Directions for this task: Wherever the word "iversary" occurs in the lines below, copy the whole line.

Working data:
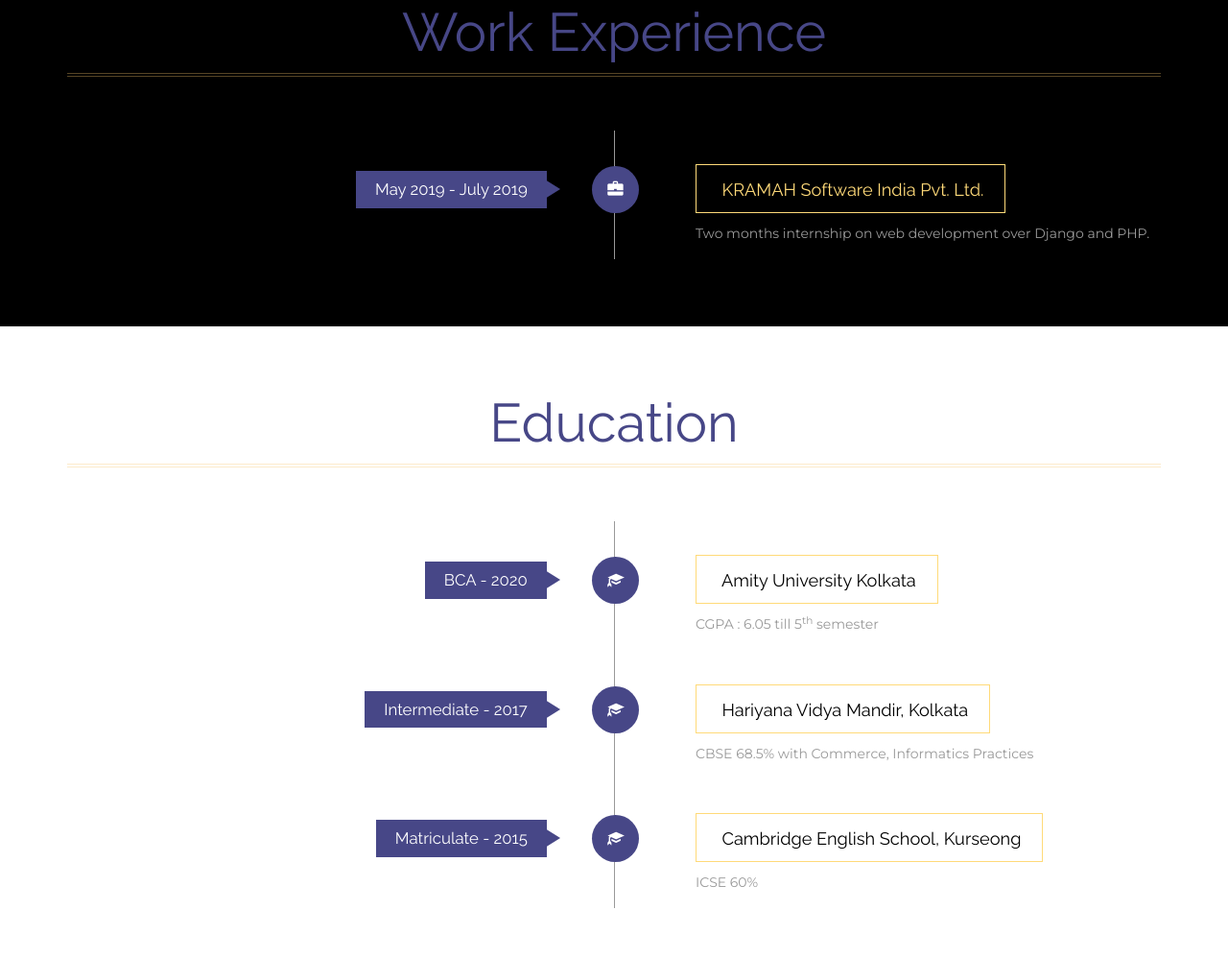
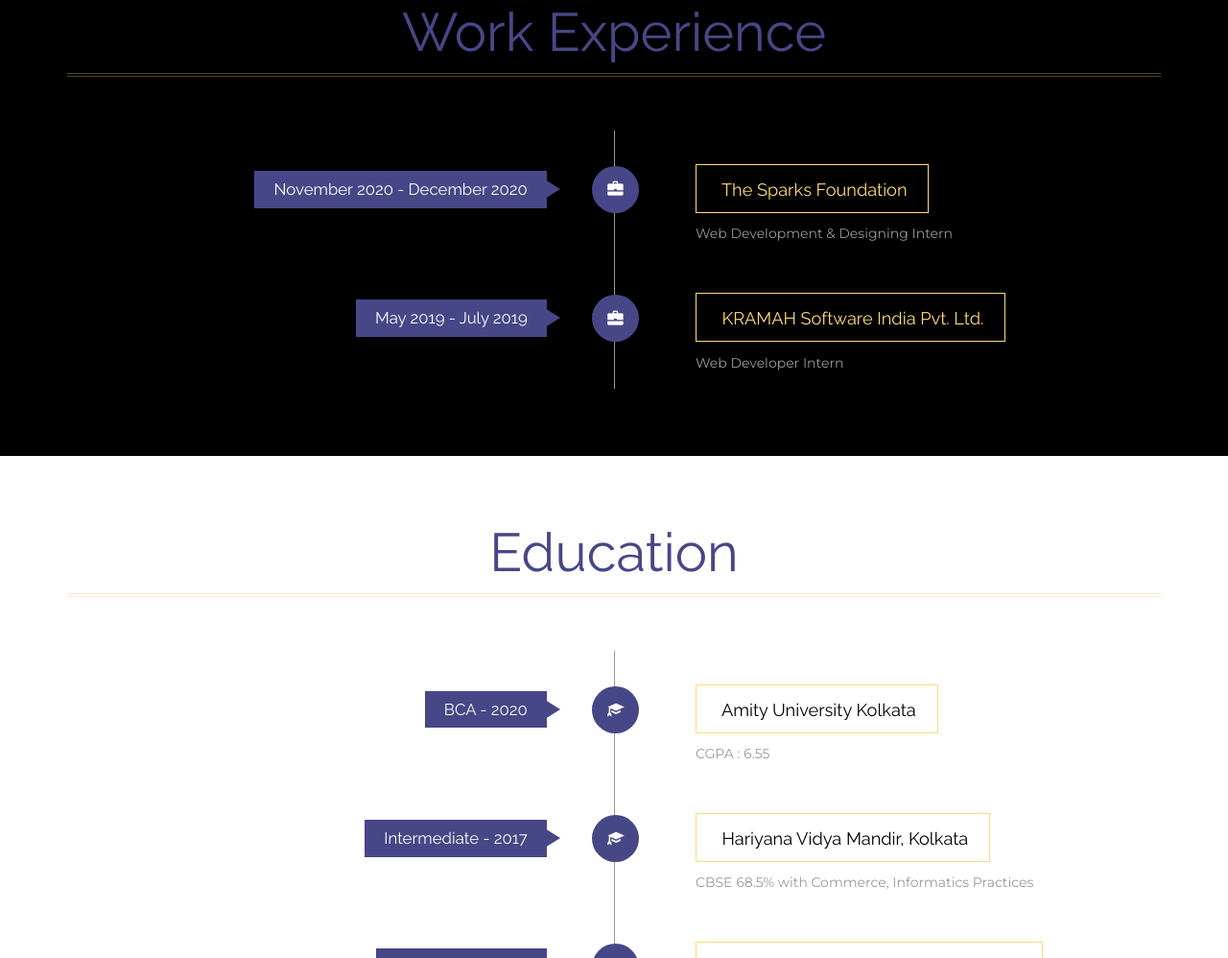
Before and after one commit to rgarg886/rgarg886.github.io, a plain HTML site: page index.html in a window 1280 px wide. Shown: the part 1105-2103 px from the top of the page at 96% size. Drawn offline with Linux system fonts and the light colour scheme; a web font is replaced by a local one.

Commit message:
Update index.html

```diff
--- a/index.html
+++ b/index.html
@@ -133,11 +133,19 @@
 			<h3 class="title">Work Experience</h3>
 			<div class="work-info">
 				<div class="col-md-6 work-left">
+					<h4>November 2020 - December 2020 </h4>
+				</div>
+				<div class="col-md-6 work-right">
+					<h5><span class="glyphicon glyphicon-briefcase"> </span> The Sparks Foundation</h5>
+					<p>Web Development & Designing Intern</p>
+				</div>
+				<div class="clearfix"> </div>
+				<div class="col-md-6 work-left">
 					<h4>May 2019 - July 2019 </h4>
 				</div>
 				<div class="col-md-6 work-right">
 					<h5><span class="glyphicon glyphicon-briefcase"> </span> KRAMAH Software India Pvt. Ltd.</h5>
-					<p>Two months internship on web development over Django and PHP. </p>
+					<p>Web Developer Intern </p>
 				</div>
 				<div class="clearfix"> </div>
 			</div>
@@ -157,7 +165,7 @@
 				</div>
 				<div class="col-md-6 work-right">
 					<h5><span class="glyphicon glyphicon-education"> </span> Amity University Kolkata</h5>
-					<p>CGPA : 6.05 till 5<sup>th</sup> semester</p>
+					<p>CGPA : 6.55</p>
 				</div>
 				<div class="clearfix"> </div>
 			</div>
```
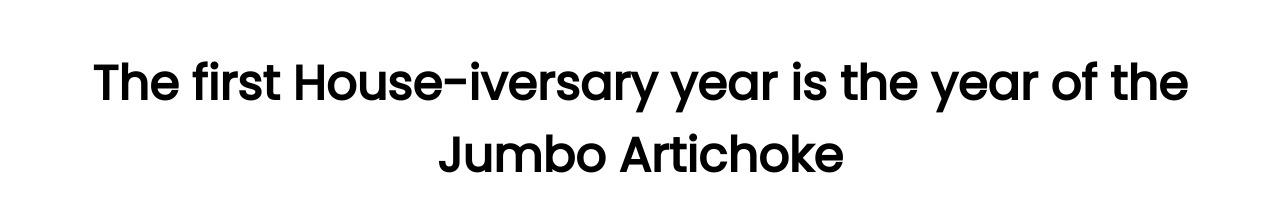
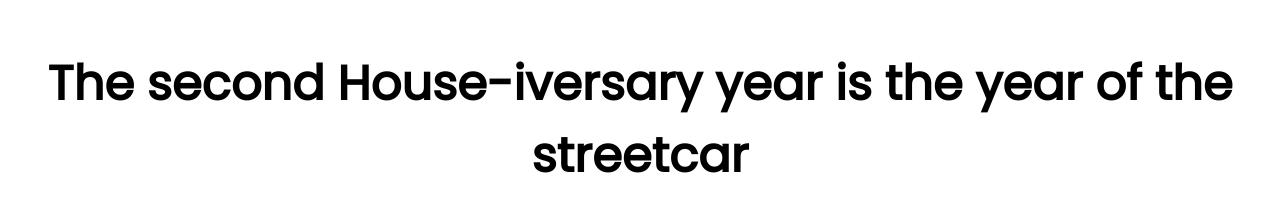
Before and after one commit to jasonbasuil/house-iversary, a plain HTML site: page www/index.html in a window 1280 px wide. Shown: the top 222 px of the page. Drawn offline with Linux system fonts and the light colour scheme.

Commit message:
Update index.html

```diff
--- a/www/index.html
+++ b/www/index.html
@@ -12,7 +12,7 @@
 
   <body>
     <div class="header">
-      <h1 class="title">The first House-iversary year is the year of the Jumbo Artichoke</h1>
+      <h1 class="title">The second House-iversary year is the year of the streetcar</h1>
     </div>
     <main class="main">
       <div class="image__container">
```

Solution to the exercise:
Before and after one commit to jasonbasuil/house-iversary, a plain HTML site: page www/index.html in a window 1280 px wide. Shown: the top 222 px of the page. Drawn offline with Linux system fonts and the light colour scheme.
-      <h1 class="title">The first House-iversary year is the year of the Jumbo Artichoke</h1>
+      <h1 class="title">The second House-iversary year is the year of the streetcar</h1>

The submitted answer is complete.